Sure, I am enchanted by Christmas lights, love some Christmas music (if they only could start playing it just a week ahead of time) and never met a Christmas cookie I didn’t like. Though the true meaning of Christmas is deeply significant for me, I’ve never gone over the top in celebrating it.


You know what I’m talking about.


There are some people who are just nuts about Christmas. Like the person who always has their eye out for that perfect Christmas gift - even in the height of summer. The collector who makes a beeline for the Christmas section of any gift shop they happen to visit. Those in possession of at least 10 bins of Christmas decor. People who are happy that stores are decorated for Christmas before October. And the fanatics who joyfully decorate their houses for days.


The kind of person like - my mom.


My mom absolutely LOVED Christmas! From the shopping to the collecting, to the baking and the decorating and from that first song to the last - mom lived and breathed Christmas starting at least in October but in all honestly it was pretty much year-round. Her living room could have easily doubled as a gift shop. Her wrapping skills rivaled those of Martha Stewart. And you could always count on getting at least two Christmas cards from her - one would be beautiful and sentimental, the other would be funny.

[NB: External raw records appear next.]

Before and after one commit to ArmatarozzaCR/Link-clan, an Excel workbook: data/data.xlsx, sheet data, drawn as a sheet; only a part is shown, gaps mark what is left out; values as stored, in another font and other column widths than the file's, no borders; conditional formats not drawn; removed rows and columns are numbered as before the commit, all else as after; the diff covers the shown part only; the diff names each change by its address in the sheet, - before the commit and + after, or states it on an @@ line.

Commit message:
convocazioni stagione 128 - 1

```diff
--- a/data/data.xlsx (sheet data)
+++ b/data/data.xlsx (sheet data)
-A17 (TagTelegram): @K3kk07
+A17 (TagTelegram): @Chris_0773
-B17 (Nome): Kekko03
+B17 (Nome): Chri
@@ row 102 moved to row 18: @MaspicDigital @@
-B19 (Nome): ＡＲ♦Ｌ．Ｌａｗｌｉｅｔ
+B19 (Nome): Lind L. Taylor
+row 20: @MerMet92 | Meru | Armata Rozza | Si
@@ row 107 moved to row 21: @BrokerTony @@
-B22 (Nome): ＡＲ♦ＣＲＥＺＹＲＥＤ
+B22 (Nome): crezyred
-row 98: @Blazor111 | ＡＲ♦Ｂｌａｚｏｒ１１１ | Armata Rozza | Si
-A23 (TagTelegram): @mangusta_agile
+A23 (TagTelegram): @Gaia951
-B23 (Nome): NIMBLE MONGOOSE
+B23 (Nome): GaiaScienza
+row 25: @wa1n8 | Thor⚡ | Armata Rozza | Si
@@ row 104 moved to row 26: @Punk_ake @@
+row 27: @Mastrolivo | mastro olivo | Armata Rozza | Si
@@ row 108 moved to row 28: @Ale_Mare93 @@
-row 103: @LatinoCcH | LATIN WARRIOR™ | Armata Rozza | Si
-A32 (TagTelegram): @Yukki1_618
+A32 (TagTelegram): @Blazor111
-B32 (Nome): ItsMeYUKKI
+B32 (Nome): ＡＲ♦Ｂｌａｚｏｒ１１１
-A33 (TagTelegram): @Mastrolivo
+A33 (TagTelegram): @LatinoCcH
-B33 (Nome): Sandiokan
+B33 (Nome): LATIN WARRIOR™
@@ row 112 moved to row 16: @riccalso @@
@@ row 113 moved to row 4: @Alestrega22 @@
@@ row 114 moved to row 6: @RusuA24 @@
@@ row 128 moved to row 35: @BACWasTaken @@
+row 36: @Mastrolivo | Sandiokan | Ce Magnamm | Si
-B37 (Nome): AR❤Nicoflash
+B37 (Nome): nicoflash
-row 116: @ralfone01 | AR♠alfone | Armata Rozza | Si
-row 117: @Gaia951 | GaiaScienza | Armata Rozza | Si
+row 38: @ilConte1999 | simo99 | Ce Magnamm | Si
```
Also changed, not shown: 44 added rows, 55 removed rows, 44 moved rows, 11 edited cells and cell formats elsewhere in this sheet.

And don’t even get me started on my Mom’s Santa collection. Santa ornaments, Santa figurines, Santa towels, Santa candles. Nostalgic Santas, silly Santas, David Frickman Santas, ornate Santas. Tall Santas, long Santas, short Santas. Plump Santas and skinny Santas.


I kid you not, she even had a Santa sitting in a lighted outhouse reviewing his naughty/nice list.


And that wasn’t her only collection. I won’t bore you with the details of her Christmas tree collection. Let’s just say there were a lot of them. Then there were the angels. And the nativities. And the lighted village.


I think you get the picture.


As my Mother’s daughter, I was content to allow her to do the heavy lifting on Christmas. Sure, I’d put up my own tree - when I got around to it. The shopping was usually done in a day or two and I was content to just enjoy my mom’s cookies. The Chip-Its were my favorite (btw, easiest recipe ever: Melt 1 cup each of semi-sweet chocolate chips and butterscotch chips, then mix in 1 cup each dry roasted peanuts and chow mein noodles - or rice crispies for a gluten-free option. Drop by spoonfuls on wax paper and chill. Mmmmmmm…..).


Having my own daughter definitely forced me to up my Christmas game. Now, putting up a Christmas tree isn’t optional (ugh), we’ve gone to Bentelyville to see Santa almost every year and usually get around to making cookies for Santa on Christmas Eve day.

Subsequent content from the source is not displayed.